A FEW months ago, I met up with my old school friends for a reunion dinner.
As expected, we spent the time catching up on each other’s lives.
Several of my friends talked about the long hours they had spent at work and how they were unable to spend as much time with their family as a result.
One in particular, has days which see her leave her house at 6.45am to drop her children off at school and then on to the office, where she works till about 8pm.
Her in-laws, who suffer from ill health, live with her as well.
I asked her how she coped with the stresses of both work and home and she said, “I’m lucky, as I have a good maid.”
For those who work long hours and are fortunate enough to have a good maid at home, life is manageable.
But we know that not everyone has maids, and not all maids are dependable.
In Malaysia, our work culture is one which lauds employees who spend long hours in the office.
Instead of focusing on deliverables, employers look out for workers who are in the office till late at night.
Their reasoning seems to be that if the staff is seen around the workplace, it means that they must be working hard.
But how productive are Malaysian employees?
An article published in The Star in 2013 said Malaysians spent only four hours out of a nine-to-five work day on productive actions related to their job.
The article says, “Another two hours are spent on social networking sites or browsing through the Internet, while long lunches, cigarette breaks, tea breaks and office chatter make up for the other two hours.”
That’s a lot of time spent in the office being completely unproductive.
In Malaysia, the expectation is to spend our working hours bonding with our colleagues.
Those who prefer to spend their lunch hour working at their desk while munching on a sandwich are perceived as unsociable.
In Western work environment, the culture is different.
I have spent many of my lunch hours when working abroad having a quick lunch while still working.
I have also not spent as much time talking to my colleagues about non-work related matters in the office and spent the majority of my work day working.
The upside was I could leave work early, or on time.
If I wanted to socialise with my colleagues, we would go for a drink after work before heading back home.
Western work culture is focused on what you deliver and whether you do so on time.
There is less clock watching and where you do your work does not tend to be an issue.
I have worked from home when the need arose and that helped with my work-life balance.
The fact that I was judged based on the quality of my work, rather than the quantity of hours I spent on it was also another boon.
It meant I benefitted from being more efficient.
When I returned to work in Malaysia, the work culture here was very different.
People spent more time on tea breaks; although part of the time during these tea breaks could be spent talking about work, more often than not it was spent talking about nothing related to work.
The people in the office were not allowed access to social media sites on their work computers, but with everyone on a smartphone, this did not have the desired impact.
I also found that my efficiency was working against me.
Because I completed my work assignments in a timely manner, many times even ahead of time, my bosses just kept piling up more work on me.
I felt that I was being punished for my productivity and efficiency rather than being rewarded for it!
The 2012 Malaysian Randstad Workmonitor found that 38% of employees surveyed said their employers expected them to be available 24/7.
Another 66% said they were handling work-related matters outside of work hours and even on holidays.
The Malaysian work culture can only change if Malaysian employers encourage such a change.
More employers should focus on their employees’ deliverables without harping on the need to watch the clock and think that the employees who spend the longest hours in the office are the most productive.
A person who spends two work days producing a report while sitting at their desk the whole time is not as productive as a person who produces the same report from home within a day.
Bearing this in mind, isn’t it about time we started changing our work culture to be more productive and efficient at the work place?
> Sheila Stanley is a writer and PR/media consultant based in Kuala Lumpur.

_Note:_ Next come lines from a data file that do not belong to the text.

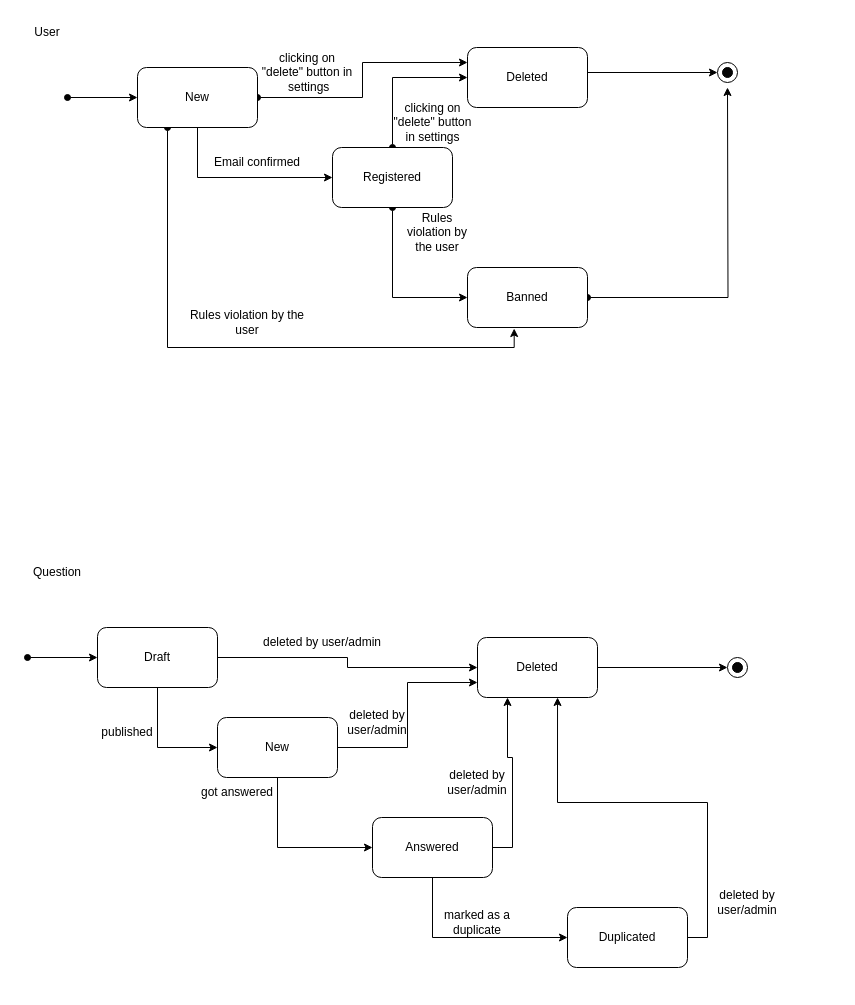
Earlier version of the draw.io diagram Projecting of IS/state diagram.drawio (Noderoid64/Study). Source tidied: cells renumbered, new cells numbered last; positions are measured from the earlier drawing's top-left corner, leaving out a move shared by most shapes. Both pictures are drawn from the tidied source at 100%, with x=0, y=0 at pixel (17, 17).
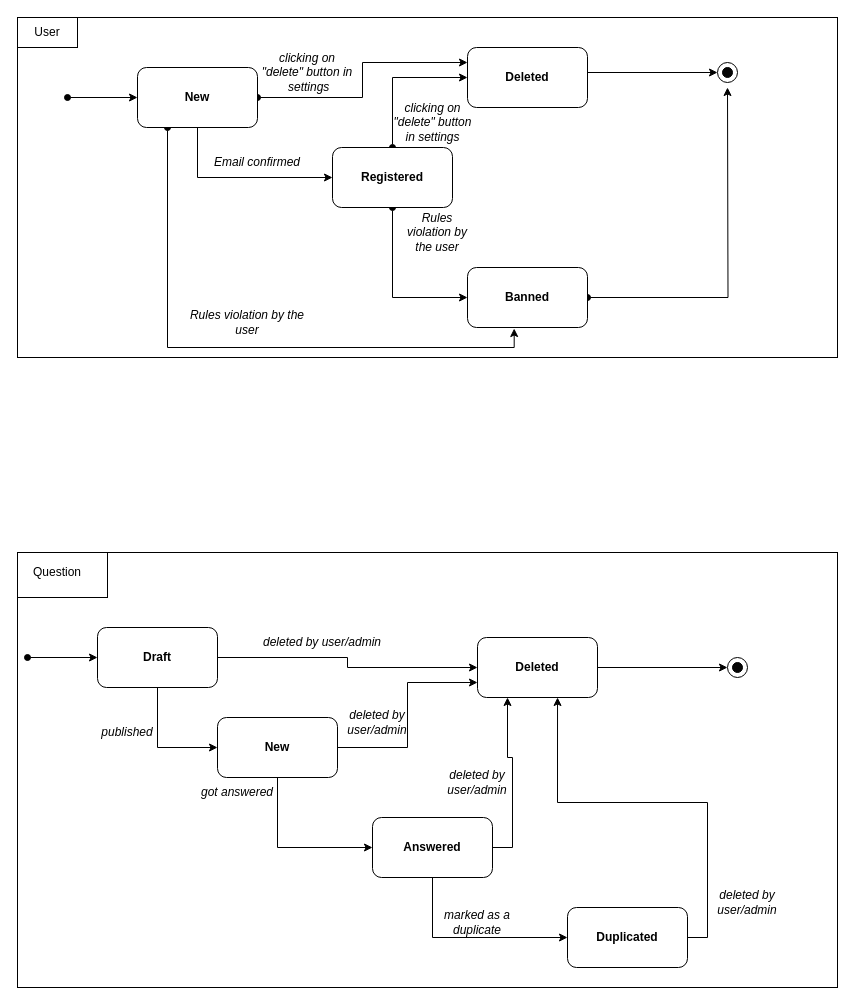
Above is the later version.

The edit, as a diff of the source:
```diff
@@
+    <mxCell id="46" style="rounded=0;whiteSpace=wrap;html=1;fillColor=none;" parent="1" vertex="1">
+      <mxGeometry width="60" height="30" as="geometry" />
+    </mxCell>
@@
-    <mxCell id="6" value="New" style="rounded=1;whiteSpace=wrap;html=1;" parent="1" vertex="1">
+    <mxCell id="6" value="&lt;b&gt;New&lt;/b&gt;" style="rounded=1;whiteSpace=wrap;html=1;" parent="1" vertex="1">
       <mxGeometry x="120" y="50" width="120" height="60" as="geometry" />
     </mxCell>
@@
-    <mxCell id="9" value="Registered" style="rounded=1;whiteSpace=wrap;html=1;" parent="1" vertex="1">
+    <mxCell id="9" value="&lt;b&gt;Registered&lt;/b&gt;" style="rounded=1;whiteSpace=wrap;html=1;" parent="1" vertex="1">
       <mxGeometry x="315" y="130" width="120" height="60" as="geometry" />
     </mxCell>
-    <mxCell id="10" value="Email confirmed" style="text;html=1;strokeColor=none;fillColor=none;align=center;verticalAlign=middle;whiteSpace=wrap;rounded=0;" parent="1" vertex="1">
+    <mxCell id="10" value="&lt;i&gt;Email confirmed&lt;/i&gt;" style="text;html=1;strokeColor=none;fillColor=none;align=center;verticalAlign=middle;whiteSpace=wrap;rounded=0;" parent="1" vertex="1">
       <mxGeometry x="190" y="130" width="100" height="30" as="geometry" />
     </mxCell>
@@
-    <mxCell id="13" value="Draft" style="rounded=1;whiteSpace=wrap;html=1;" parent="1" vertex="1">
+    <mxCell id="13" value="&lt;b&gt;Draft&lt;/b&gt;" style="rounded=1;whiteSpace=wrap;html=1;" parent="1" vertex="1">
       <mxGeometry x="80" y="610" width="120" height="60" as="geometry" />
     </mxCell>
@@
-    <mxCell id="16" value="New" style="rounded=1;whiteSpace=wrap;html=1;" parent="1" vertex="1">
+    <mxCell id="16" value="&lt;b&gt;New&lt;/b&gt;" style="rounded=1;whiteSpace=wrap;html=1;" parent="1" vertex="1">
       <mxGeometry x="200" y="700" width="120" height="60" as="geometry" />
     </mxCell>
@@
-    <mxCell id="19" value="Answered" style="rounded=1;whiteSpace=wrap;html=1;" parent="1" vertex="1">
+    <mxCell id="19" value="&lt;b&gt;Answered&lt;/b&gt;" style="rounded=1;whiteSpace=wrap;html=1;" parent="1" vertex="1">
       <mxGeometry x="355" y="800" width="120" height="60" as="geometry" />
     </mxCell>
-    <mxCell id="20" value="Deleted" style="rounded=1;whiteSpace=wrap;html=1;" parent="1" vertex="1">
+    <mxCell id="20" value="&lt;b&gt;Deleted&lt;/b&gt;" style="rounded=1;whiteSpace=wrap;html=1;" parent="1" vertex="1">
       <mxGeometry x="460" y="620" width="120" height="60" as="geometry" />
     </mxCell>
@@
-    <mxCell id="22" value="Duplicated" style="rounded=1;whiteSpace=wrap;html=1;" parent="1" vertex="1">
+    <mxCell id="22" value="&lt;b&gt;Duplicated&lt;/b&gt;" style="rounded=1;whiteSpace=wrap;html=1;" parent="1" vertex="1">
       <mxGeometry x="550" y="890" width="120" height="60" as="geometry" />
     </mxCell>
-    <mxCell id="23" value="deleted by user/admin" style="text;html=1;strokeColor=none;fillColor=none;align=center;verticalAlign=middle;whiteSpace=wrap;rounded=0;" parent="1" vertex="1">
+    <mxCell id="23" value="&lt;i&gt;deleted by user/admin&lt;/i&gt;" style="text;html=1;strokeColor=none;fillColor=none;align=center;verticalAlign=middle;whiteSpace=wrap;rounded=0;" parent="1" vertex="1">
       <mxGeometry x="230" y="610" width="150" height="30" as="geometry" />
     </mxCell>
-    <mxCell id="24" value="deleted by user/admin" style="text;html=1;strokeColor=none;fillColor=none;align=center;verticalAlign=middle;whiteSpace=wrap;rounded=0;" parent="1" vertex="1">
+    <mxCell id="24" value="&lt;i&gt;deleted by user/admin&lt;/i&gt;" style="text;html=1;strokeColor=none;fillColor=none;align=center;verticalAlign=middle;whiteSpace=wrap;rounded=0;" parent="1" vertex="1">
       <mxGeometry x="320" y="690" width="80" height="30" as="geometry" />
     </mxCell>
-    <mxCell id="25" value="deleted by user/admin" style="text;html=1;strokeColor=none;fillColor=none;align=center;verticalAlign=middle;whiteSpace=wrap;rounded=0;" parent="1" vertex="1">
+    <mxCell id="25" value="&lt;i&gt;deleted by user/admin&lt;/i&gt;" style="text;html=1;strokeColor=none;fillColor=none;align=center;verticalAlign=middle;whiteSpace=wrap;rounded=0;" parent="1" vertex="1">
       <mxGeometry x="420" y="750" width="80" height="30" as="geometry" />
     </mxCell>
-    <mxCell id="26" value="deleted by user/admin" style="text;html=1;strokeColor=none;fillColor=none;align=center;verticalAlign=middle;whiteSpace=wrap;rounded=0;" parent="1" vertex="1">
+    <mxCell id="26" value="&lt;i&gt;deleted by user/admin&lt;/i&gt;" style="text;html=1;strokeColor=none;fillColor=none;align=center;verticalAlign=middle;whiteSpace=wrap;rounded=0;" parent="1" vertex="1">
       <mxGeometry x="690" y="870" width="80" height="30" as="geometry" />
     </mxCell>
-    <mxCell id="27" value="published" style="text;html=1;strokeColor=none;fillColor=none;align=center;verticalAlign=middle;whiteSpace=wrap;rounded=0;" parent="1" vertex="1">
+    <mxCell id="27" value="&lt;i&gt;published&lt;/i&gt;" style="text;html=1;strokeColor=none;fillColor=none;align=center;verticalAlign=middle;whiteSpace=wrap;rounded=0;" parent="1" vertex="1">
       <mxGeometry x="70" y="700" width="80" height="30" as="geometry" />
     </mxCell>
-    <mxCell id="28" value="got answered" style="text;html=1;strokeColor=none;fillColor=none;align=center;verticalAlign=middle;whiteSpace=wrap;rounded=0;" parent="1" vertex="1">
+    <mxCell id="28" value="&lt;i&gt;got answered&lt;/i&gt;" style="text;html=1;strokeColor=none;fillColor=none;align=center;verticalAlign=middle;whiteSpace=wrap;rounded=0;" parent="1" vertex="1">
       <mxGeometry x="180" y="760" width="80" height="30" as="geometry" />
     </mxCell>
-    <mxCell id="29" value="marked as a duplicate" style="text;html=1;strokeColor=none;fillColor=none;align=center;verticalAlign=middle;whiteSpace=wrap;rounded=0;" parent="1" vertex="1">
+    <mxCell id="29" value="&lt;i&gt;marked as a duplicate&lt;/i&gt;" style="text;html=1;strokeColor=none;fillColor=none;align=center;verticalAlign=middle;whiteSpace=wrap;rounded=0;" parent="1" vertex="1">
       <mxGeometry x="420" y="890" width="80" height="30" as="geometry" />
     </mxCell>
@@
-    <mxCell id="37" value="Deleted" style="rounded=1;whiteSpace=wrap;html=1;" parent="1" vertex="1">
+    <mxCell id="37" value="&lt;b&gt;Deleted&lt;/b&gt;" style="rounded=1;whiteSpace=wrap;html=1;" parent="1" vertex="1">
       <mxGeometry x="450" y="30" width="120" height="60" as="geometry" />
     </mxCell>
@@
-    <mxCell id="39" value="Banned" style="rounded=1;whiteSpace=wrap;html=1;" parent="1" vertex="1">
+    <mxCell id="39" value="&lt;b&gt;Banned&lt;/b&gt;" style="rounded=1;whiteSpace=wrap;html=1;" parent="1" vertex="1">
       <mxGeometry x="450" y="250" width="120" height="60" as="geometry" />
     </mxCell>
@@
-    <mxCell id="42" value="Rules violation by the user" style="text;html=1;strokeColor=none;fillColor=none;align=center;verticalAlign=middle;whiteSpace=wrap;rounded=0;" parent="1" vertex="1">
+    <mxCell id="42" value="&lt;i&gt;Rules violation by the user&lt;/i&gt;" style="text;html=1;strokeColor=none;fillColor=none;align=center;verticalAlign=middle;whiteSpace=wrap;rounded=0;" parent="1" vertex="1">
       <mxGeometry x="380" y="200" width="80" height="30" as="geometry" />
     </mxCell>
-    <mxCell id="43" value="Rules violation by the user" style="text;html=1;strokeColor=none;fillColor=none;align=center;verticalAlign=middle;whiteSpace=wrap;rounded=0;" parent="1" vertex="1">
+    <mxCell id="43" value="&lt;i&gt;Rules violation by the user&lt;/i&gt;" style="text;html=1;strokeColor=none;fillColor=none;align=center;verticalAlign=middle;whiteSpace=wrap;rounded=0;" parent="1" vertex="1">
       <mxGeometry x="160" y="290" width="140" height="30" as="geometry" />
     </mxCell>
-    <mxCell id="44" value="clicking on &quot;delete&quot; button in&lt;br&gt;&amp;nbsp;settings" style="text;html=1;strokeColor=none;fillColor=none;align=center;verticalAlign=middle;whiteSpace=wrap;rounded=0;" parent="1" vertex="1">
+    <mxCell id="44" value="&lt;i&gt;clicking on &quot;delete&quot; button in&lt;br&gt;&amp;nbsp;settings&lt;/i&gt;" style="text;html=1;strokeColor=none;fillColor=none;align=center;verticalAlign=middle;whiteSpace=wrap;rounded=0;" parent="1" vertex="1">
       <mxGeometry x="240" y="40" width="100" height="30" as="geometry" />
     </mxCell>
-    <mxCell id="45" value="clicking on &quot;delete&quot; button in settings" style="text;html=1;strokeColor=none;fillColor=none;align=center;verticalAlign=middle;whiteSpace=wrap;rounded=0;" parent="1" vertex="1">
+    <mxCell id="45" value="&lt;i&gt;clicking on &quot;delete&quot; button in settings&lt;/i&gt;" style="text;html=1;strokeColor=none;fillColor=none;align=center;verticalAlign=middle;whiteSpace=wrap;rounded=0;" parent="1" vertex="1">
       <mxGeometry x="373" y="90" width="85" height="30" as="geometry" />
     </mxCell>
+    <mxCell id="47" style="rounded=0;whiteSpace=wrap;html=1;fillColor=none;" parent="1" vertex="1">
+      <mxGeometry width="820" height="340" as="geometry" />
+    </mxCell>
+    <mxCell id="48" style="rounded=0;whiteSpace=wrap;html=1;fillColor=none;" parent="1" vertex="1">
+      <mxGeometry y="535" width="820" height="435" as="geometry" />
+    </mxCell>
+    <mxCell id="49" style="rounded=0;whiteSpace=wrap;html=1;fillColor=none;" parent="1" vertex="1">
+      <mxGeometry y="535" width="90" height="45" as="geometry" />
+    </mxCell>
```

She believes that productivity and efficiency is a mental state of mind rather than a clock watching exercise. You can get in touch with her on Twitter @sheila_stanley or via email at email@example.com